Locate, in the data below, the line that contains "(365*3+180):(365*3+270), 0, 1].mean(axis=4)" and the line that contains "-ax.imshow(r1[:, 0, :, 0], vmin=r1min, vmax=r1max, cmap=cm)"; reproduce exactly those two lines and every line between them, nothing more.

BEGIN RECORDS FOR THE EXERCISE

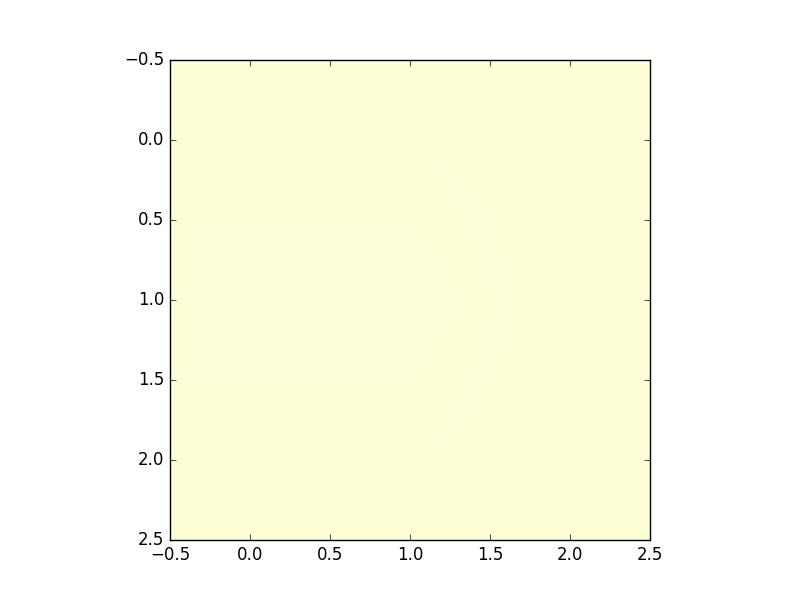
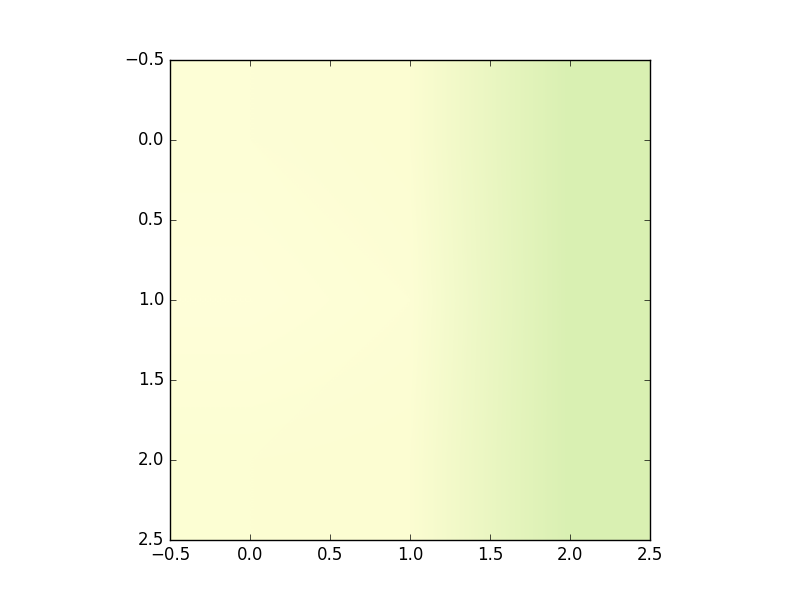
Fixed as per Raoul's email 17 Sept 2016

Changed region(s): [[0.625, 0.09, 0.8125, 0.9]]

diff --git a/simulations/03_02plusSediments/postprocessing/pp.py b/simulations/03_02plusSediments/postprocessing/pp.py
@@ -9,7 +9,7 @@ n3 = 3
 n4 = 3
 nt = 1461
 nz = 90
-nr = 5 # responses
+nr = 4 # responses
 
 a = np.ndarray((n1, n2, n3, n4, nt, nz, nr), dtype=np.float) * np.nan
 
@@ -20,16 +20,16 @@ for i, x1, x2, x3, x4, id in d.itertuples():
     chl = pd.read_csv('../simulations/id/{:02d}/chl.csv.bz2'.format(id), header=None).as_matrix()
     tp = pd.read_csv('../simulations/id/{:02d}/totp.csv.bz2'.format(id), header=None).as_matrix()
     o2a = pd.read_csv('../simulations/id/{:02d}/O2abs.csv.bz2'.format(id), header=None).as_matrix()
-    o2r = pd.read_csv('../simulations/id/{:02d}/O2rel.csv.bz2'.format(id), header=None).as_matrix()
+    # o2r = pd.read_csv('../simulations/id/{:02d}/O2rel.csv.bz2'.format(id), header=None).as_matrix()
     a[x1-1, x2-1, x3-1, x4-1, :, :, 0] = t
     a[x1-1, x2-1, x3-1, x4-1, :, :, 1] = chl
     a[x1-1, x2-1, x3-1, x4-1, :, :, 2] = tp
     a[x1-1, x2-1, x3-1, x4-1, :, :, 3] = o2a
-    a[x1-1, x2-1, x3-1, x4-1, :, :, 4] = o2r
+    # a[x1-1, x2-1, x3-1, x4-1, :, :, 4] = o2r
 
 
 ## maximum chl in last year
-r1 = a[:, :, :, :, (365*3):, 0, 1].max(axis=4)
+r1 = a[:, :, :, :, (365*3+180):(365*3+270), 0, 1].mean(axis=4)
 r1max = r1.max() ; r1min = r1.min()
 
 ## number days surface anoxia in last year
@@ -37,44 +37,65 @@ r2 = (a[:, :, :, :, (365*3):, 0, 3] < 0.01).sum(axis=4)
 r2max = r1.max() ; r2min = r2.min()
 
 
-cm = plt.get_cmap('YlGnBu')
+cmr = plt.get_cmap('Reds')
+normr = matplotlib.colors.Normalize(r1.min(), r1.max(), True)
+
+cmg = plt.get_cmap('Greens')
+normg = matplotlib.colors.Normalize(r2.min(), r2.max(), True)
+
+
 
 ## T, TP, TPR, DOC on CHL, ANOXIA
 ## figures 
-fig = plt.figure() ; ax = fig.add_subplot(111)
-ax.imshow(r1[:, :, 0, 0], vmin=r1min, vmax=r1max, cmap=cm)
-fig.savefig('../figures/T+TP on chl.png')
-fig = plt.figure() ; ax = fig.add_subplot(111)
-ax.imshow(r1[:, 0, :, 0], vmin=r1min, vmax=r1max, cmap=cm)
-fig.savefig('../figures/T+TPR on chl.png')
-fig = plt.figure() ; ax = fig.add_subplot(111)
-ax.imshow(r1[:, 0, 0, :], vmin=r1min, vmax=r1max, cmap=cm)
-fig.savefig('../figures/T+DOC on chl.png')
-fig = plt.figure() ; ax = fig.add_subplot(111)
-ax.imshow(r1[0, :, :, 0], vmin=r1min, vmax=r1max, cmap=cm)
-fig.savefig('../figures/TP+TPR on chl.png')
-fig = plt.figure() ; ax = fig.add_subplot(111)
-ax.imshow(r1[0, :, 0, :], vmin=r1min, vmax=r1max, cmap=cm)
-fig.savefig('../figures/TP+DOC on chl.png')
-fig = plt.figure() ; ax = fig.add_subplot(111)
-ax.imshow(r1[0, 0, :, :], vmin=r1min, vmax=r1max, cmap=cm)
-fig.savefig('../figures/TPR+DOC on chl.png')
+## fig = plt.figure()
 
-fig = plt.figure() ; ax = fig.add_subplot(111)
-ax.imshow(r2[:, :, 0, 0], vmin=r2min, vmax=r2max, cmap=cm)
-fig.savefig('../figures/T+TP on anoxia.png')
-fig = plt.figure() ; ax = fig.add_subplot(111)
-ax.imshow(r2[:, 0, :, 0], vmin=r2min, vmax=r2max, cmap=cm)
-fig.savefig('../figures/T+TPR on anoxia.png')
-fig = plt.figure() ; ax = fig.add_subplot(111)
-ax.imshow(r2[:, 0, 0, :], vmin=r2min, vmax=r2max, cmap=cm)
-fig.savefig('../figures/T+DOC on anoxia.png')
-fig = plt.figure() ; ax = fig.add_subplot(111)
-ax.imshow(r2[0, :, :, 0], vmin=r2min, vmax=r2max, cmap=cm)
-fig.savefig('../figures/TP+TPR on anoxia.png')
-fig = plt.figure() ; ax = fig.add_subplot(111)
-ax.imshow(r2[0, :, 0, :], vmin=r2min, vmax=r2max, cmap=cm)
-fig.savefig('../figures/TP+DOC on anoxia.png')
-fig = plt.figure() ; ax = fig.add_subplot(111)
-ax.imshow(r2[0, 0, :, :], vmin=r2min, vmax=r2max, cmap=cm)
-fig.savefig('../figures/TPR+DOC on anoxia.png')
+fig1, ((a1, a2, a3), (a4, a5, a6), (a7, a8, a9), (a10, a11, a12)) = \
+plt.subplots(nrows=4, ncols=3)
+
+fig1.set_size_inches((8, 10))
+
+a4.imshow(r1[:, :, 0, 0].transpose(), cmap=cmg, norm=normg, origin='lower', interpolation='none')
+# # fig.savefig('../figures/T+TP on chl.png')
+a6.imshow(r1[:, 0, :, 0].transpose(), cmap=cmg, norm=normg, origin='lower', interpolation='none')
+# # fig.savefig('../figures/T+TPR on chl.png')
+a2.imshow(r1[:, 0, 0, :].transpose(), cmap=cmg, norm=normg, origin='lower', interpolation='none')
+# fig.savefig('../figures/T+DOC on chl.png')
+a10.imshow(r1[1, :, :, 0].transpose(), cmap=cmg, norm=normg, origin='lower', interpolation='none')
+# fig.savefig('../figures/TP+TPR on chl.png')
+a8.imshow(r1[1, :, 0, :].transpose(), cmap=cmg, norm=normg, origin='lower', interpolation='none')
+# fig.savefig('../figures/TP+DOC on chl.png')
+a12.imshow(r1[1, 0, :, :].transpose(), cmap=cmg, norm=normg, origin='lower', interpolation='none')
+# fig.savefig('../figures/TPR+DOC on chl.png')
+
+a3.imshow(r2[:, :, 0, 0].transpose(), cmap=cmr, norm=normr, origin='lower', interpolation='none')
+# fig.savefig('../figures/T+TP on anoxia.png')
+a5.imshow(r2[:, 0, :, 0].transpose(), cmap=cmr, norm=normr, origin='lower', interpolation='none')
+# fig.savefig('../figures/T+TPR on anoxia.png')
+a1.imshow(r2[:, 0, 0, :].transpose(), cmap=cmr, norm=normr, origin='lower', interpolation='none')
+# fig.savefig('../figures/T+DOC on anoxia.png')
+a9.imshow(r2[1, :, :, 0].transpose(), cmap=cmr, norm=normr, origin='lower', interpolation='none')
+# fig.savefig('../figures/TP+TPR on anoxia.png')
+a7.imshow(r2[1, :, 0, :].transpose(), cmap=cmr, norm=normr, origin='lower', interpolation='none')
+# fig.savefig('../figures/TP+DOC on anoxia.png')
+a11.imshow(r2[1, 0, :, :].transpose(), cmap=cmr, norm=normr, origin='lower', interpolation='none')
+# fig.savefig('../figures/TPR+DOC on anoxia.png')
+
+a1.text(1.0, -0.7, 'T', ha='center', va='center') ; a1.text(-0.5, 1.0, 'DOC', va='center', ha='right', rotation='vertical')
+a2.text(1.0, -0.7, 'T', ha='center', va='center') ; a2.text(-0.5, 1.0, 'DOC', va='center', ha='right', rotation='vertical')
+a3.text(1.0, -0.7, 'T', ha='center', va='center') ; a3.text(-0.5, 1.0, 'TP', va='center', ha='right', rotation='vertical')
+a4.text(1.0, -0.7, 'T', ha='center', va='center') ; a4.text(-0.5, 1.0, 'TP', va='center', ha='right', rotation='vertical')
+a5.text(1.0, -0.7, 'T', ha='center', va='center') ; a5.text(-0.5, 1.0, 'TPR', va='center', ha='right', rotation='vertical')
+a6.text(1.0, -0.7, 'T', ha='center', va='center') ; a6.text(-0.5, 1.0, 'TPR', va='center', ha='right', rotation='vertical')
+a7.text(1.0, -0.7, 'TP', ha='center', va='center') ; a7.text(-0.5, 1.0, 'DOC', va='center', ha='right', rotation='vertical')
+a8.text(1.0, -0.7, 'TP', ha='center', va='center') ; a8.text(-0.5, 1.0, 'DOC', va='center', ha='right', rotation='vertical')
+a9.text(1.0, -0.7, 'TP', ha='center', va='center') ; a9.text(-0.5, 1.0, 'TPR', va='center', ha='right', rotation='vertical')
+a10.text(1.0, -0.7, 'TP', ha='center', va='center') ; a10.text(-0.5, 1.0, 'TPR', va='center', ha='right', rotation='vertical')
+a11.text(1.0, -0.7, 'TPR', ha='center', va='center') ; a11.text(-0.5, 1.0, 'DOC', va='center', ha='right', rotation='vertical')
+a12.text(1.0, -0.7, 'TPR', ha='center', va='center') ; a12.text(-0.5, 1.0, 'DOC', va='center', ha='right', rotation='vertical')
+
+
+for a in fig1.get_axes():
+    a.get_xaxis().set_visible(False)
+    a.get_yaxis().set_visible(False)
+
+fig1.savefig('../figures/combined.png')

diff --git a/simulations/03_02plusSediments/response_surface_run.m b/simulations/03_02plusSediments/response_surface_run.m
@@ -20,7 +20,8 @@ makeDeposition % creates Deposition
 global sed_par_file
 sed_par_file = 'params.txt';
 
-for r = 1:length(listing)
+% for r = 1:length(listing)
+for r = 39
 
     % skip folders or files starting with a dot '.'
     if listing(r).name(1) == '.'
@@ -65,17 +66,18 @@ for r = 1:length(listing)
                           Phys_par,Phys_par_range,Phys_par_names,...
                           Bio_par,Bio_par_range,Bio_par_names, ...
                           Deposition);
+
+        csvwrite([p2, '/t.csv'], Tzt')
+        csvwrite([p2, '/chl.csv'], Chlzt')  
+        csvwrite([p2, '/O2abs.csv'], O2_sat_abst')
+        % csvwrite([p2, '/O2rel.csv'], O2_sat_relt')
+        csvwrite([p2, '/totp.csv'], (Czt + Pzt + Chlzt + PPzt + DOPzt)')
         
         catch me
             disp('model crushing; skipping')
             
         end
         
-        csvwrite([p2, '/t.csv'], Tzt')
-        csvwrite([p2, '/chl.csv'], Chlzt')  
-        csvwrite([p2, '/O2abs.csv'], O2_sat_abst')
-        csvwrite([p2, '/O2rel.csv'], O2_sat_relt')
-        csvwrite([p2, '/totp.csv'], (Czt + Pzt + Chlzt + PPzt + DOPzt)')
         
     end % if else
 end % for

END RECORDS FOR THE EXERCISE

* **EXERCISE SOLUTION**:
+r1 = a[:, :, :, :, (365*3+180):(365*3+270), 0, 1].mean(axis=4)
 r1max = r1.max() ; r1min = r1.min()
 
 ## number days surface anoxia in last year
@@ -37,44 +37,65 @@ r2 = (a[:, :, :, :, (365*3):, 0, 3] < 0.01).sum(axis=4)
 r2max = r1.max() ; r2min = r2.min()
 
 
-cm = plt.get_cmap('YlGnBu')
+cmr = plt.get_cmap('Reds')
+normr = matplotlib.colors.Normalize(r1.min(), r1.max(), True)
+
+cmg = plt.get_cmap('Greens')
+normg = matplotlib.colors.Normalize(r2.min(), r2.max(), True)
+
+
 
 ## T, TP, TPR, DOC on CHL, ANOXIA
 ## figures 
-fig = plt.figure() ; ax = fig.add_subplot(111)
-ax.imshow(r1[:, :, 0, 0], vmin=r1min, vmax=r1max, cmap=cm)
-fig.savefig('../figures/T+TP on chl.png')
-fig = plt.figure() ; ax = fig.add_subplot(111)
-ax.imshow(r1[:, 0, :, 0], vmin=r1min, vmax=r1max, cmap=cm)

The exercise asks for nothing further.